■ Task prompt ■
Where a line below includes the word "pair", copy that line.

■ Supplied material ■
Segment Open
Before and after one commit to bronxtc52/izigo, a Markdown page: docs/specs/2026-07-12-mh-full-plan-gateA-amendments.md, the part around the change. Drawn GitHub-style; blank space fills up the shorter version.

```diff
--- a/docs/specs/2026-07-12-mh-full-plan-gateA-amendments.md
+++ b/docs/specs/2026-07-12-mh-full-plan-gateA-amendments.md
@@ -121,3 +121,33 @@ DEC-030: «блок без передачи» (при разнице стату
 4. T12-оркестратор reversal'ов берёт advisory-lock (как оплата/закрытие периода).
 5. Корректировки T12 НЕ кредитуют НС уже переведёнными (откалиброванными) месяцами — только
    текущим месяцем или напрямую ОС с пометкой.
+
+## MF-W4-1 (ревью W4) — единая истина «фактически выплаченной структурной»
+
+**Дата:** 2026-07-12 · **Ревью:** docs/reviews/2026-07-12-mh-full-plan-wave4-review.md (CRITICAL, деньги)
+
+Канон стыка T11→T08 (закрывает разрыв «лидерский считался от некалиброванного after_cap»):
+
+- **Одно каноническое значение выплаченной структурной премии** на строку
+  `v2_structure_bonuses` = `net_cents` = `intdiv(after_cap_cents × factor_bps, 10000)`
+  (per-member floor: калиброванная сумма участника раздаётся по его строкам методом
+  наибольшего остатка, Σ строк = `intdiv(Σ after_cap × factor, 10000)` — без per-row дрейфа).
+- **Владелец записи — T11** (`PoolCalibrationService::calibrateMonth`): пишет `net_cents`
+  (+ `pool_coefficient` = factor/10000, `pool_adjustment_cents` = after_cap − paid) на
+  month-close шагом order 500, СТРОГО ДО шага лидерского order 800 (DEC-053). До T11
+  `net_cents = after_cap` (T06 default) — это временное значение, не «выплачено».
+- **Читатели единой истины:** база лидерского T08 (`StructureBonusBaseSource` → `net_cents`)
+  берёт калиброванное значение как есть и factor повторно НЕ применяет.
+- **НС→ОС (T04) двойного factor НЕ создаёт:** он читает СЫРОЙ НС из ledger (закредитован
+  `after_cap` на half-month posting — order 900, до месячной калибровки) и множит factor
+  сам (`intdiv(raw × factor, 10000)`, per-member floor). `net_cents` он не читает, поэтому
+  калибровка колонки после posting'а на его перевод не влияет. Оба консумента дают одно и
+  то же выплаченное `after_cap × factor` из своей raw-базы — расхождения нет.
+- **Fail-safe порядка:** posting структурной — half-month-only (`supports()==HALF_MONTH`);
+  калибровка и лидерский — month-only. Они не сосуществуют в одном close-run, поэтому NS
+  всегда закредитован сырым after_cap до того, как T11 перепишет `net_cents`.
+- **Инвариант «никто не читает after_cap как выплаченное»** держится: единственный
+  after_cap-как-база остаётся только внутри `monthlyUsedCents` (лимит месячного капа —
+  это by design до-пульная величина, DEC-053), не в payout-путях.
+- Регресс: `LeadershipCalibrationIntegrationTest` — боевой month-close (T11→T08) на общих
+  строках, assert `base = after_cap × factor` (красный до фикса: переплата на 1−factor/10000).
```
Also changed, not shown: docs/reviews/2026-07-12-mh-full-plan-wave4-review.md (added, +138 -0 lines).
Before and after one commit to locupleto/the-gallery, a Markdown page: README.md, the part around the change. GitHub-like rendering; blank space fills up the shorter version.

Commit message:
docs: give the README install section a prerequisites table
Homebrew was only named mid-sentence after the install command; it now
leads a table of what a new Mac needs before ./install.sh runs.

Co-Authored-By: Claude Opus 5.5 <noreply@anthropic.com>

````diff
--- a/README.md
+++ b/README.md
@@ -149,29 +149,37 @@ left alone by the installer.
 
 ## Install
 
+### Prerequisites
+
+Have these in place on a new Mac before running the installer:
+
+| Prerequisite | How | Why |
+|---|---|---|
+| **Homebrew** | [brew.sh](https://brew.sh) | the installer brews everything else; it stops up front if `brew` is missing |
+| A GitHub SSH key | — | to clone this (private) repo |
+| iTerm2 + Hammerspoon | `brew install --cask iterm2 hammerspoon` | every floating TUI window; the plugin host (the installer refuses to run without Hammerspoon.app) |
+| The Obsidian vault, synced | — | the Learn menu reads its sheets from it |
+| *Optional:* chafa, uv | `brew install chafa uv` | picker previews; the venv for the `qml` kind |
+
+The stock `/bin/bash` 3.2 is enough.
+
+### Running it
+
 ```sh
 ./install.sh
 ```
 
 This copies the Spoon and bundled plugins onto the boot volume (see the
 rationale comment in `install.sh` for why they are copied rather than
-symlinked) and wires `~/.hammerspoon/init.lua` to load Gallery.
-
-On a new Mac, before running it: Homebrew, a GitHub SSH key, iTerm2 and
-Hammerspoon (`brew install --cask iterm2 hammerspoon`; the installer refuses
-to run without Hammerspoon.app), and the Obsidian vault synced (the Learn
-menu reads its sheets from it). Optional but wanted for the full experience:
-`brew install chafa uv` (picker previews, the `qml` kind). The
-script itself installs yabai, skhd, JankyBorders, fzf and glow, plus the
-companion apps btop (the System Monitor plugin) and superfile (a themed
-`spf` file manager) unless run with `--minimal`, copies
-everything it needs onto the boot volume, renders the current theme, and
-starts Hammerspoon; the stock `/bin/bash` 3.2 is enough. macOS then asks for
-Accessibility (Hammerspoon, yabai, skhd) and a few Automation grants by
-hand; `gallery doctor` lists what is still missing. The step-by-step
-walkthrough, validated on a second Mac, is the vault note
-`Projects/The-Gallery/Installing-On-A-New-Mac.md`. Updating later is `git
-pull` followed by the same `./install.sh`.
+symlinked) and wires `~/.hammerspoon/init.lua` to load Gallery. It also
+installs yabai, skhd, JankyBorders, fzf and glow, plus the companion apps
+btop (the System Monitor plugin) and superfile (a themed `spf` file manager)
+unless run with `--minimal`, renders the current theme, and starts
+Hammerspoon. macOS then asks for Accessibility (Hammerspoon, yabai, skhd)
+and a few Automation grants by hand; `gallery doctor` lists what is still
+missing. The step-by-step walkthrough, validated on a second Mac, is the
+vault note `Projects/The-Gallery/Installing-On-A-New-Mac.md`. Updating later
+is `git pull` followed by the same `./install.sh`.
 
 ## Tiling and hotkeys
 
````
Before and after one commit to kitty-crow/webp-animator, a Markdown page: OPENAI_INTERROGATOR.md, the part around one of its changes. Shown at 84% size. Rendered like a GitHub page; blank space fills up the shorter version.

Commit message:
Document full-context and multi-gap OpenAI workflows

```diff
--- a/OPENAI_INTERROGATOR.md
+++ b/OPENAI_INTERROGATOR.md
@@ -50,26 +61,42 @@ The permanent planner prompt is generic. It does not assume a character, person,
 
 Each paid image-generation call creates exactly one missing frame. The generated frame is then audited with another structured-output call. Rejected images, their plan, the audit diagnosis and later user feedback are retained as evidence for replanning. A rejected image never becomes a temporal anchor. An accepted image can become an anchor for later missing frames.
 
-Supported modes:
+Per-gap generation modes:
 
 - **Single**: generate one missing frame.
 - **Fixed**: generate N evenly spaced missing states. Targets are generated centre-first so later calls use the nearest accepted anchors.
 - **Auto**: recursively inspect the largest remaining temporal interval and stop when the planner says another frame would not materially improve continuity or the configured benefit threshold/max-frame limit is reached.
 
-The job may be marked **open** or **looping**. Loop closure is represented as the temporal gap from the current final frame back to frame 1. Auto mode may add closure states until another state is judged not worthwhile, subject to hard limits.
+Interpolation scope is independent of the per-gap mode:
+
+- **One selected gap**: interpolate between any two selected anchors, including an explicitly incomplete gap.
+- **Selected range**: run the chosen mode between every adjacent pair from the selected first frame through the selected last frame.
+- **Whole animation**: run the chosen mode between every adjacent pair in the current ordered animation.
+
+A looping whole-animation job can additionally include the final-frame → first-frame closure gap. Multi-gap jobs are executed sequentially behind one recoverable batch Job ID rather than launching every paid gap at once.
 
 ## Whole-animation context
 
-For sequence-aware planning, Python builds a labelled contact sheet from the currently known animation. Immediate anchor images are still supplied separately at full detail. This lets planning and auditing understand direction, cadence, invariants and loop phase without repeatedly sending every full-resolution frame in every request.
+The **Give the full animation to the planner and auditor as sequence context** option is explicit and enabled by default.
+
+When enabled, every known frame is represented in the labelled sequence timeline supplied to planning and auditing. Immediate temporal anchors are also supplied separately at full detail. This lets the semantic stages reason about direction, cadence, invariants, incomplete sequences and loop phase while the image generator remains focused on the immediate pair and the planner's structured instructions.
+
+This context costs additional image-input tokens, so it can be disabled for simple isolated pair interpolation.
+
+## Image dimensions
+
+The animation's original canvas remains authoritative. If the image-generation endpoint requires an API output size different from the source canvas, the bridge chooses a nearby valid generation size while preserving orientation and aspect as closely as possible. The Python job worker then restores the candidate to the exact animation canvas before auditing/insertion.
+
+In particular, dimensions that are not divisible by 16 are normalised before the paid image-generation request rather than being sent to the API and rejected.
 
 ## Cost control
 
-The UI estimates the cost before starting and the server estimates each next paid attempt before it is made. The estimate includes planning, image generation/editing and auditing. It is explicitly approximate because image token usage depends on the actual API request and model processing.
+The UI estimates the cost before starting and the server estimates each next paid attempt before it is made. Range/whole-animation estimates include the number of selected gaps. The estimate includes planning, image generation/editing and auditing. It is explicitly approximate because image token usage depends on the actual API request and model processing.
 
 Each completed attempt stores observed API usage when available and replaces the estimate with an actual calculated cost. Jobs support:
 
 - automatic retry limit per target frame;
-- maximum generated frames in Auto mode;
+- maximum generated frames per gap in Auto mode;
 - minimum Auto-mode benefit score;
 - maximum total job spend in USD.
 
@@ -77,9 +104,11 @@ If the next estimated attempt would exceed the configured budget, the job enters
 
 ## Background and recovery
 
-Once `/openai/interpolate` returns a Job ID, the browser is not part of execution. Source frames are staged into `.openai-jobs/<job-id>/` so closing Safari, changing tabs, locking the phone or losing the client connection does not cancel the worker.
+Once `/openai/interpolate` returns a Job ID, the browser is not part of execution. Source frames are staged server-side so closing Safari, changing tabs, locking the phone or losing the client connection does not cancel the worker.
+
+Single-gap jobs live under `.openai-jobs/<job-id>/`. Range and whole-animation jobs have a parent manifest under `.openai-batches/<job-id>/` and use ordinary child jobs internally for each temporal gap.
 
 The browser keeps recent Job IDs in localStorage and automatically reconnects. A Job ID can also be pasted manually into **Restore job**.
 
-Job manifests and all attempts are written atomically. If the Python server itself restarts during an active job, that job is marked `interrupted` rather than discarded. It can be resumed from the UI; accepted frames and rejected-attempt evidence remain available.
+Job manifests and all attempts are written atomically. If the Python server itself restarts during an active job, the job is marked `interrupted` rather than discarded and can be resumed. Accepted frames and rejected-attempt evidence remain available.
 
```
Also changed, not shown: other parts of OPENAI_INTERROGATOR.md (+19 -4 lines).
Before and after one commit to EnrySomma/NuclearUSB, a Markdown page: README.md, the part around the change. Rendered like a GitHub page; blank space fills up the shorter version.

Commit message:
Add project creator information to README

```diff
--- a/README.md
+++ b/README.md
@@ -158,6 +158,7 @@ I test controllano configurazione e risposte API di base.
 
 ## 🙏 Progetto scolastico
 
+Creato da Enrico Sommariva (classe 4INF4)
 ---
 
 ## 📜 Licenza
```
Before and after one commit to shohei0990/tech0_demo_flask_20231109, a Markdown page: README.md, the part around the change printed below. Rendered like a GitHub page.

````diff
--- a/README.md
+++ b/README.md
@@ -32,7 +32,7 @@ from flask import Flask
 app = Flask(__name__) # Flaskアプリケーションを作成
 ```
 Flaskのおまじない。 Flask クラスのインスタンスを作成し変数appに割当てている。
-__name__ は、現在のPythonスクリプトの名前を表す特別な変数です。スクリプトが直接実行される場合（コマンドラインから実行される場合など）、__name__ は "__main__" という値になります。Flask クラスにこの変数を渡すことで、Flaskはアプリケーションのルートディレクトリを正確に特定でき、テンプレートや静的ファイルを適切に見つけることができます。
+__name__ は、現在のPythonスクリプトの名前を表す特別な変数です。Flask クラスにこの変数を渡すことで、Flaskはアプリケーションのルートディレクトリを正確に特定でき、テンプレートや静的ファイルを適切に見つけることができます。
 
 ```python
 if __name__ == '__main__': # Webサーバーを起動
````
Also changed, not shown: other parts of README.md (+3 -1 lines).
Segment Closed
■ Exercise answer ■
+- **Selected range**: run the chosen mode between every adjacent pair from the selected first frame through the selected last frame.
+- **Whole animation**: run the chosen mode between every adjacent pair in the current ordered animation.
+When enabled, every known frame is represented in the labelled sequence timeline supplied to planning and auditing. Immediate temporal anchors are also supplied separately at full detail. This lets the semantic stages reason about direction, cadence, invariants, incomplete sequences and loop phase while the image generator remains focused on the immediate pair and the planner's structured instructions.
+This context costs additional image-input tokens, so it can be disabled for simple isolated pair interpolation.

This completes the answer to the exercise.